DATA FOR PROCESSING below:

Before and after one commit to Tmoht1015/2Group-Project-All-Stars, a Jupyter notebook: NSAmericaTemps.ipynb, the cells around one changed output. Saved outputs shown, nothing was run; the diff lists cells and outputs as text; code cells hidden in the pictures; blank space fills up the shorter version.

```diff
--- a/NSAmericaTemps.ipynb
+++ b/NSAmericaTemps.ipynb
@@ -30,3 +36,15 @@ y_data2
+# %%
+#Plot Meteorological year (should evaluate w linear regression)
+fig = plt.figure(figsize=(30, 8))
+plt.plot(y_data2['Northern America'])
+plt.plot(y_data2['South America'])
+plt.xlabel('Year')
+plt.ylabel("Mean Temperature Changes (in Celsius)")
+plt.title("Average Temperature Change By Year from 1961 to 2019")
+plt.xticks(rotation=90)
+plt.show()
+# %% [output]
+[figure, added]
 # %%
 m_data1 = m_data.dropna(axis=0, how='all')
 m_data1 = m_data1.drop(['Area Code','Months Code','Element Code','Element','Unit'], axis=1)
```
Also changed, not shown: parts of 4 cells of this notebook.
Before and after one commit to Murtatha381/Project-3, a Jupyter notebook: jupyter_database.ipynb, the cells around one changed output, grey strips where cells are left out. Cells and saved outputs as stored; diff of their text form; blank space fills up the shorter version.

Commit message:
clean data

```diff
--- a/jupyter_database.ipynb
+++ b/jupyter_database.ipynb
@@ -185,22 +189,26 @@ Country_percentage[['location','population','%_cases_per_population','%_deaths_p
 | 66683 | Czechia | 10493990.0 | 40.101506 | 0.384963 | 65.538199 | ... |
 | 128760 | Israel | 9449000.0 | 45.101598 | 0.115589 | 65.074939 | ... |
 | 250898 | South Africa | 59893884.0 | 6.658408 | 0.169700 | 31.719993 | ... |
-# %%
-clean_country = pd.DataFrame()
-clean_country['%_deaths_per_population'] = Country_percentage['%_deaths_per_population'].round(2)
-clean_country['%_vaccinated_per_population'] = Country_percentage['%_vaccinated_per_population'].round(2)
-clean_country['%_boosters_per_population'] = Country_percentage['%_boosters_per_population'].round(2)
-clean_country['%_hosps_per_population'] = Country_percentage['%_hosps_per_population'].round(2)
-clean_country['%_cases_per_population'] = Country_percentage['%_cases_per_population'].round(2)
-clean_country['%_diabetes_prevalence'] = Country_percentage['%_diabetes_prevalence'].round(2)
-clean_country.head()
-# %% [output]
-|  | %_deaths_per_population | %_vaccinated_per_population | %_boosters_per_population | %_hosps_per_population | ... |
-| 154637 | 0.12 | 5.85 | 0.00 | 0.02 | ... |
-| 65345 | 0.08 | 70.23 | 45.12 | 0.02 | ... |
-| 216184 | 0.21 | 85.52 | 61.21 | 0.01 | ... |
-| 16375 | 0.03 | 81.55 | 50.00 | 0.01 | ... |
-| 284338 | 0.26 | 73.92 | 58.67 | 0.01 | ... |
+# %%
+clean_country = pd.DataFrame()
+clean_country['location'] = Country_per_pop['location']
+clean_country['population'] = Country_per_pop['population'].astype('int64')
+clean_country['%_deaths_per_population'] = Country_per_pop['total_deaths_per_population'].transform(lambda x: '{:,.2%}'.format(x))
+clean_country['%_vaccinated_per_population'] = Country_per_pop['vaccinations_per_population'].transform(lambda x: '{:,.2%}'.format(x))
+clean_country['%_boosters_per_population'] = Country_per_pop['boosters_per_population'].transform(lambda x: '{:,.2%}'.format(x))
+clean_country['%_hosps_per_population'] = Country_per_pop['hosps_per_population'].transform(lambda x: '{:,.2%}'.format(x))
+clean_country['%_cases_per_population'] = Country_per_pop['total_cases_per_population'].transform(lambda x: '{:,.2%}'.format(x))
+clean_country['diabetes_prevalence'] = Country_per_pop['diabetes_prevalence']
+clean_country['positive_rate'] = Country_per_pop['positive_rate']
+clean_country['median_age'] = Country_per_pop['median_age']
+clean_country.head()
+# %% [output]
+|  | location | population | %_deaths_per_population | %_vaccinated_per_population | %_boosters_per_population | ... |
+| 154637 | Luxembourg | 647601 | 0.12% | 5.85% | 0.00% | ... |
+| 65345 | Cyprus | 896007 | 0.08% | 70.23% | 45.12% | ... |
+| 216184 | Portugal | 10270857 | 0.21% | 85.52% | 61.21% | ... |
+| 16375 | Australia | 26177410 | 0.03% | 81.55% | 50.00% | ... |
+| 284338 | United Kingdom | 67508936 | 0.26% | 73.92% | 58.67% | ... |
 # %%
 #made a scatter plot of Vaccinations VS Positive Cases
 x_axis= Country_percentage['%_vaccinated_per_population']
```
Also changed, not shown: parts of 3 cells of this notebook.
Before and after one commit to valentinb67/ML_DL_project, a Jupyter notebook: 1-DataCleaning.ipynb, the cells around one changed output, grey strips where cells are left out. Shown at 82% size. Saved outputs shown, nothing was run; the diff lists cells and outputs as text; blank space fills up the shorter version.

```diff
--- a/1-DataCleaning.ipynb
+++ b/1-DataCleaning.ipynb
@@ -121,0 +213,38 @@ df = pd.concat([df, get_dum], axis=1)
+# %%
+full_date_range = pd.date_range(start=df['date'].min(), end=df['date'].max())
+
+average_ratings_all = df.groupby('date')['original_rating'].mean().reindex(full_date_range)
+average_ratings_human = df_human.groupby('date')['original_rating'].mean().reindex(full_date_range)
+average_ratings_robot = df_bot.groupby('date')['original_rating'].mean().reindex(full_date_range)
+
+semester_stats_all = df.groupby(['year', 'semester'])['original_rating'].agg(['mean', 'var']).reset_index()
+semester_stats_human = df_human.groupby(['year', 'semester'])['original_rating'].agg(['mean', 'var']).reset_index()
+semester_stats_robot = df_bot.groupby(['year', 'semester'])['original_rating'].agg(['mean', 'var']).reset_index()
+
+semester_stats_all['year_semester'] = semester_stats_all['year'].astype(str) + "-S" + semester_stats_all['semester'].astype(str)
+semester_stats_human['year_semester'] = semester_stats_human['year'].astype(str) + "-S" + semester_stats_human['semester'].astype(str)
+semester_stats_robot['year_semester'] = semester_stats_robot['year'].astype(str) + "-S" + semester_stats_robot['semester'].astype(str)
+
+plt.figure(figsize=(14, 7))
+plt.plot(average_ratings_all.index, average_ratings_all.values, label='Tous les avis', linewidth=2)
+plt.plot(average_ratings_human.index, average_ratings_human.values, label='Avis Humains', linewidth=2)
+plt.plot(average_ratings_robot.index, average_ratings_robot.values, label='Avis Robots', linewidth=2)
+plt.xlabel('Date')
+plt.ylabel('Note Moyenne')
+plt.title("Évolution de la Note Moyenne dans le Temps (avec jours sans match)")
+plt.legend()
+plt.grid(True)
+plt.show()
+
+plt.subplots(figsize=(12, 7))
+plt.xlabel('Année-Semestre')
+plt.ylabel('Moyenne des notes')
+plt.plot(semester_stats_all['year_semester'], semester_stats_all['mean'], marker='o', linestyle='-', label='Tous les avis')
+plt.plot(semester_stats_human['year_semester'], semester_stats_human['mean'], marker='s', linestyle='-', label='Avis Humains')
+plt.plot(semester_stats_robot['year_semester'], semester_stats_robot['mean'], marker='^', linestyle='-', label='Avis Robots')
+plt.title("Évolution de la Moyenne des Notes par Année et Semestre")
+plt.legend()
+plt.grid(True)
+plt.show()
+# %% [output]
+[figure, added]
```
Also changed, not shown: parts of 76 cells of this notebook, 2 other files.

End of DATA FOR PROCESSING.

**YOUR GOAL**
Scan the material above for lines holding the string "output" and copy those lines.

**TASK ANSWER**
Before and after one commit to Tmoht1015/2Group-Project-All-Stars, a Jupyter notebook: NSAmericaTemps.ipynb, the cells around one changed output. Saved outputs shown, nothing was run; the diff lists cells and outputs as text; code cells hidden in the pictures; blank space fills up the shorter version.
+# %% [output]
Before and after one commit to Murtatha381/Project-3, a Jupyter notebook: jupyter_database.ipynb, the cells around one changed output, grey strips where cells are left out. Cells and saved outputs as stored; diff of their text form; blank space fills up the shorter version.
-# %% [output]
+# %% [output]
Before and after one commit to valentinb67/ML_DL_project, a Jupyter notebook: 1-DataCleaning.ipynb, the cells around one changed output, grey strips where cells are left out. Shown at 82% size. Saved outputs shown, nothing was run; the diff lists cells and outputs as text; blank space fills up the shorter version.
+# %% [output]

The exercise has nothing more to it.